The researchers think cochlear synaptopathy may help explain tinnitus, the persistent buzzing or ringing some people hear, as well as hyperacusis, which is an increased sensitivity to unpleasant sounds such as a baby crying or a siren. With fewer signals from the auditory nerve fibers reaching it, the brain may generate the buzzing to fill in the vacuum, or turn up its internal volume, making sounds that already loud become intolerable.
Audiologists are well aware that many patients have trouble understanding speech in noisy situations. “It’s the primary reason people walk in the door,” says Joanna Roufos, an audiologist with Manhattan Audiology in New York.

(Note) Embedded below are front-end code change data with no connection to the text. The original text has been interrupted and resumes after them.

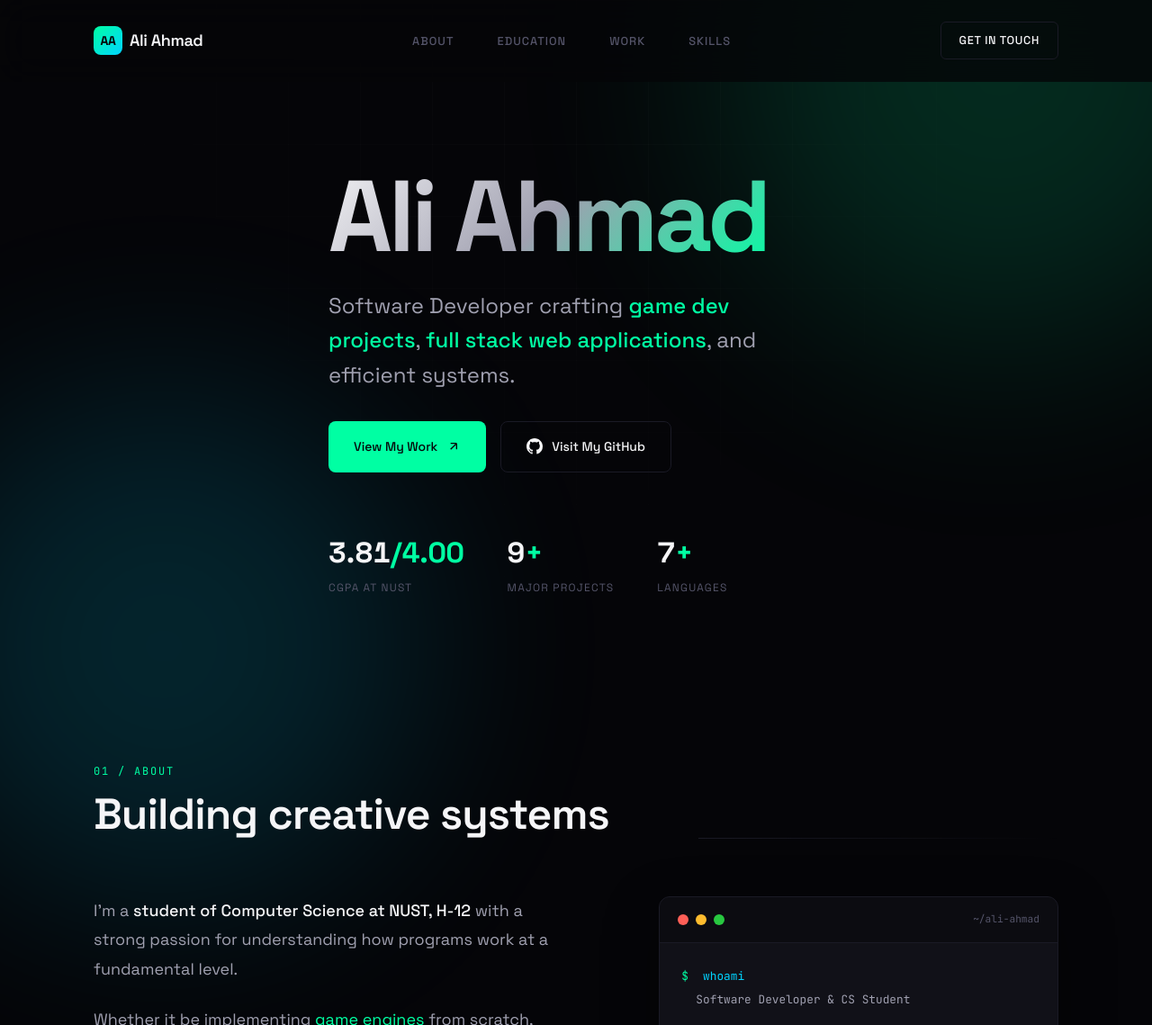
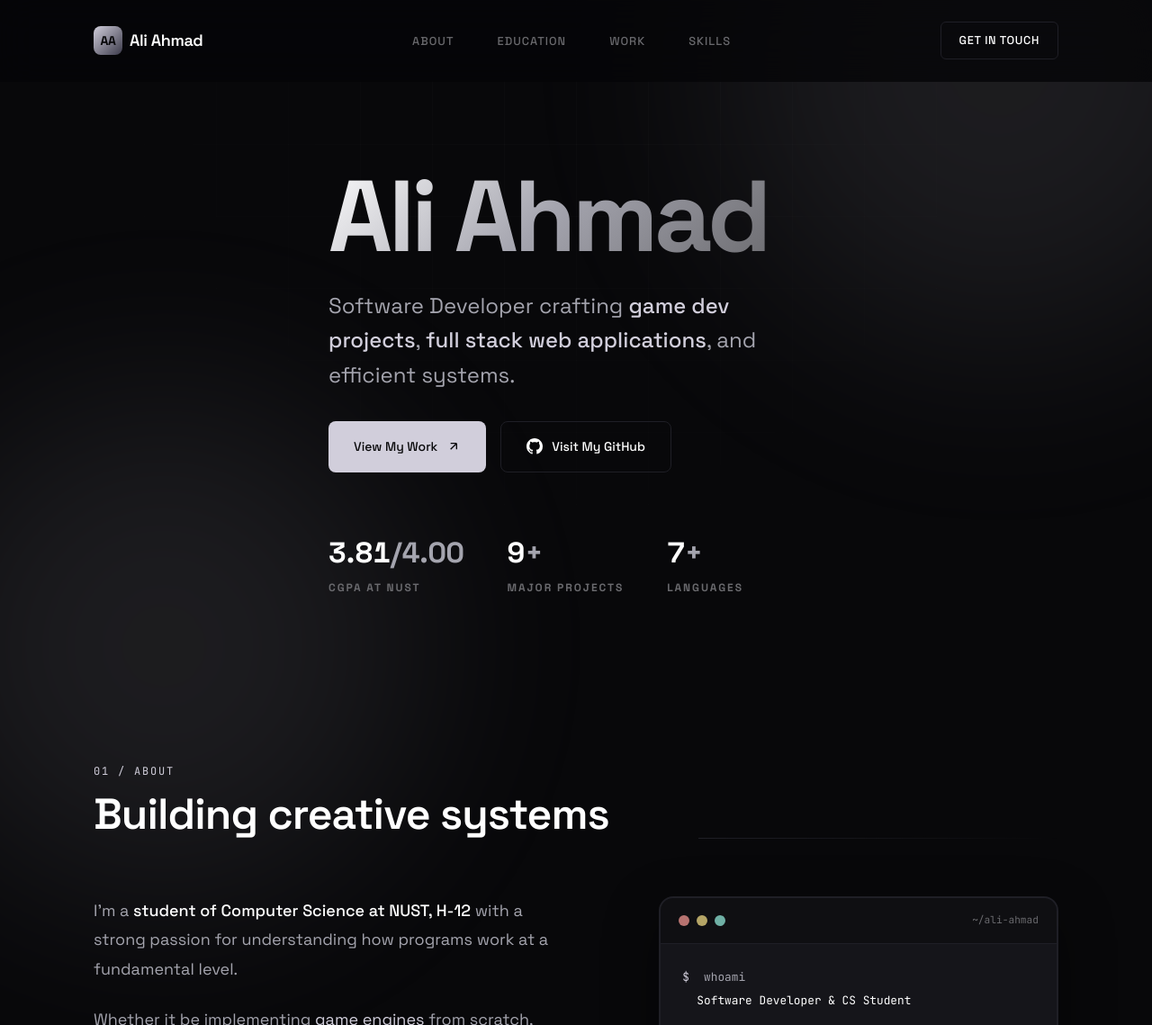
Before and after one commit to AliAhmad-M/aliahmadm, a SvelteKit app: page / in a window 1280 px wide. Shown: the top 1139 px of the page at 90% size. Built offline with nearby package versions, Linux system fonts and the light colour scheme.

Commit message:
changed color palette

```diff
--- a/src/app.css
+++ b/src/app.css
@@ -7,17 +7,22 @@
 }
 
 :root {
-  --bg-primary: #050508;
-  --bg-secondary: #0a0a0f;
-  --bg-card: #111118;
-  --text-primary: #f5f5f7;
-  --text-secondary: #a0a0b0;
-  --text-muted: #55556a;
-  --accent: #00ffa3;
-  --accent-secondary: #00d4ff;
-  --accent-dim: rgba(0, 255, 163, 0.08);
-  --border: #1a1a25;
-  --border-hover: #2a2a3a;
+  --bg-primary: #08080a;
+  --bg-secondary: #0e0e12;
+  --bg-card: #15151a;
+
+  --text-primary: #ffffff;
+  --text-secondary: #a4a4ae;
+  --text-muted: #6a6a6e;
+
+  --accent: #d1cedb;
+
+  --accent-secondary: #3b3a4a;
+
+  --accent-dim: rgba(209, 206, 219, 0.05);
+
+  --border: #1f1f26;
+  --border-hover: #31313d;
 }
 
 html {
@@ -61,7 +66,7 @@ body {
   height: 600px;
   border-radius: 50%;
   filter: blur(120px);
-  opacity: 0.15;
+  opacity: 0.1;
   pointer-events: none;
   z-index: 0;
 }
@@ -74,7 +79,7 @@ body {
 }
 
 .glow-orb.secondary {
-  background: var(--accent-secondary);
+  background: var(--accent);
   bottom: -200px;
   left: -100px;
   animation: float 25s ease-in-out infinite reverse;
@@ -138,9 +143,33 @@ nav .container {
   display: flex;
   align-items: center;
   justify-content: center;
+  position: relative;
+  overflow: hidden;
   font-weight: 700;
   font-size: 0.875rem;
   color: var(--bg-primary);
+}
+
+.logo-icon::after {
+  content: '';
+  position: absolute;
+  top: 0;
+  left: -150%;
+  width: 50%;
+  height: 100%;
+  background: linear-gradient(
+    90deg,
+    transparent,
+    rgba(255, 255, 255, 0.2),
+    transparent
+  );
+  transform: skewX(-20deg);
+  animation: shimmer 4s infinite;
+}
+
+@keyframes shimmer {
+  0% { left: -150%; }
+  100% { left: 150%; }
 }
 
 .nav-links {
@@ -240,7 +269,7 @@ nav .container {
 }
 
 .hero-name .gradient {
-  background: linear-gradient(135deg, var(--text-primary) 0%, var(--text-secondary) 50%, var(--accent) 100%);
+  background: linear-gradient(135deg, var(--text-primary) 0%, var(--text-secondary) 50%, var(--text-muted) 100%);
   -webkit-background-clip: text;
   -webkit-text-fill-color: transparent;
   background-clip: text;
@@ -294,7 +323,7 @@ nav .container {
 
 .btn-primary:hover {
   transform: translateY(-2px);
-  box-shadow: 0 8px 30px rgba(0, 255, 163, 0.25);
+  box-shadow: 0 8px 30px var(--accent-secondary);
 }
 
 .btn-secondary {
@@ -330,14 +359,15 @@ nav .container {
 }
 
 .metric-value span {
-  color: var(--accent);
+  color: var(--text-secondary);
 }
 
 .metric-label {
   font-size: 0.75rem;
+  font-weight: bold;
   color: var(--text-muted);
   text-transform: uppercase;
-  letter-spacing: 0.1em;
+  letter-spacing: 0.12rem;
 }
 
 @keyframes fadeInUp {
@@ -418,10 +448,15 @@ section {
 
 .terminal {
   background: var(--bg-card);
-  border: 1px solid var(--border);
-  border-radius: 12px;
+  border: 2px solid var(--border);
+  border-radius: 16px;
   overflow: hidden;
   box-shadow: 0 20px 60px rgba(0, 0, 0, 0.4);
+  transition: all 0.3s ease;
+}
+
+.terminal:hover {
+  border: 2px solid var(--border-hover);
 }
 
 .terminal-header {
@@ -437,11 +472,36 @@ section {
   width: 12px;
   height: 12px;
   border-radius: 50%;
+  transition: all 0.3s cubic-bezier(0.4, 0, 0.2, 1);
+  opacity: 0.7;
 }
 
-.terminal-dot.red { background: #ff5f57; }
-.terminal-dot.yellow { background: #febc2e; }
-.terminal-dot.green { background: #28c840; }
+/* Lighter, desaturated base colors */
+.terminal-dot.red { background: #ff9e99; }
+.terminal-dot.yellow { background: #fde68a; }
+.terminal-dot.green { background: #99f6e4; }
+
+/* Specific glow per dot on hover */
+.terminal-dot.red:hover {
+  opacity: 1;
+  background: #ffb3af;
+  box-shadow: 0 0 15px rgba(255, 158, 153, 0.6);
+  transform: scale(1.1);
+}
+
+.terminal-dot.yellow:hover {
+  opacity: 1;
+  background: #fef0b3;
+  box-shadow: 0 0 15px rgba(253, 230, 138, 0.6);
+  transform: scale(1.1);
+}
+
+.terminal-dot.green:hover {
+  opacity: 1;
+  background: #b2faf0;
+  box-shadow: 0 0 15px rgba(153, 246, 228, 0.6);
+  transform: scale(1.1);
+}
 
 .terminal-title {
   margin-left: auto;
@@ -462,18 +522,9 @@ section {
   gap: 1rem;
 }
 
-.line-prompt {
-  color: var(--accent);
-  user-select: none;
-}
-
-.line-content {
-  color: var(--text-secondary);
-}
-
-.line-content .cmd { color: var(--accent-secondary); }
-.line-content .flag { color: #c792ea; }
-.line-content .string { color: #c3e88d; }
+.line-prompt { color: var(--accent); }
+.line-content .cmd { color: var(--text-secondary); }
+.line-content .string { color: var(--text-muted); }
 .line-content .comment { color: var(--text-muted); }
 
 /* Education Section */
@@ -648,13 +699,13 @@ section {
   content: '';
   position: absolute;
   inset: 0;
-  background: linear-gradient(135deg, rgba(0, 255, 163, 0.03) 0%, transparent 50%);
+  background: linear-gradient(135deg, var(--bg-card) 0%, transparent 50%);
   opacity: 0;
   transition: opacity 0.4s ease;
 }
 
 .project-card:hover {
-  border-color: rgba(0, 255, 163, 0.3);
+  border-color: var(--accent);
   transform: translateY(-4px);
   box-shadow: 0 20px 60px rgba(0, 0, 0, 0.3);
 }
@@ -702,8 +753,8 @@ section {
   font-family: 'JetBrains Mono', monospace;
   font-size: 0.7rem;
   padding: 0.375rem 0.75rem;
-  background: rgba(0, 255, 163, 0.08);
-  border: 1px solid rgba(0, 255, 163, 0.15);
+  background: var(--bg-secondary);
+  border: 1px solid var(--accent-secondary);
   border-radius: 4px;
   color: var(--accent);
 }
@@ -858,7 +909,7 @@ section {
 }
 
 .contact-email:hover {
-  color: var(--accent-secondary);
+  color: var(--text-muted);
 }
 
 .contact-email:hover::after {
```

Besides giving standard hearing tests, many audiologists now use speech-in-noise tests that ask patients to pick out and repeat words or entire sentences amid a variety of background sounds and voices. There is little consensus, though, about what to do when such tests confirm a problem with understanding speech in noise. Many factors, including aging, cognitive ability, memory and conventional hearing loss, all play a role. Some patients are sent for an evaluation of an auditory-processing disorder, although such specialists may be more accustomed to dealing with children.
“The jury is still out as to how hidden hearing loss manifests in humans and how we might diagnose it,” says James W. Hall III, an expert in auditory processing disorders at Salus University in Elkins Park, Pa. “We don’t have enough information yet for it to be part of routine diagnosis of hearing problems.”
Many patients who have speech-in-noise difficulties also have traditional hearing loss. Audiologists say both can be improved with hearing aids, especially newer models with directional microphones and technology that damps background noise.
But hearing aids can’t return hearing to normal, experts caution. “The number one complaint of people who wear hearing aids is that they have trouble hearing in noise, and that’s not going to change,” says Dr. Oyler.
A variety of assistive listening devices can also help patients hear what they want to hear in specific situations. With a personal frequency-modulation (FM) system, for example, the person speaking uses a microphone and the listener wears a wireless Bluetooth receiver. Other devices transmit the audio feeds in theaters, concerts, meetings, churches or even home TV directly to listeners without amplifying background sounds.
Many people who struggle with speech in noise are reluctant to take such remedial steps, however. Hearing-aid companies often say it takes people seven years, on average, to seek treatment after they first suspect a hearing issue.
Audiologists urge sufferers to get evaluated, even if the solutions aren’t perfect. “Some people feel they can fake their way through conversations,” says Sarah Sydlowski, an audiologist at Cleveland Clinic and board member of the American Academy of Audiology. “But it can be extremely taxing to go through a busy workday and be constantly struggling to understand.”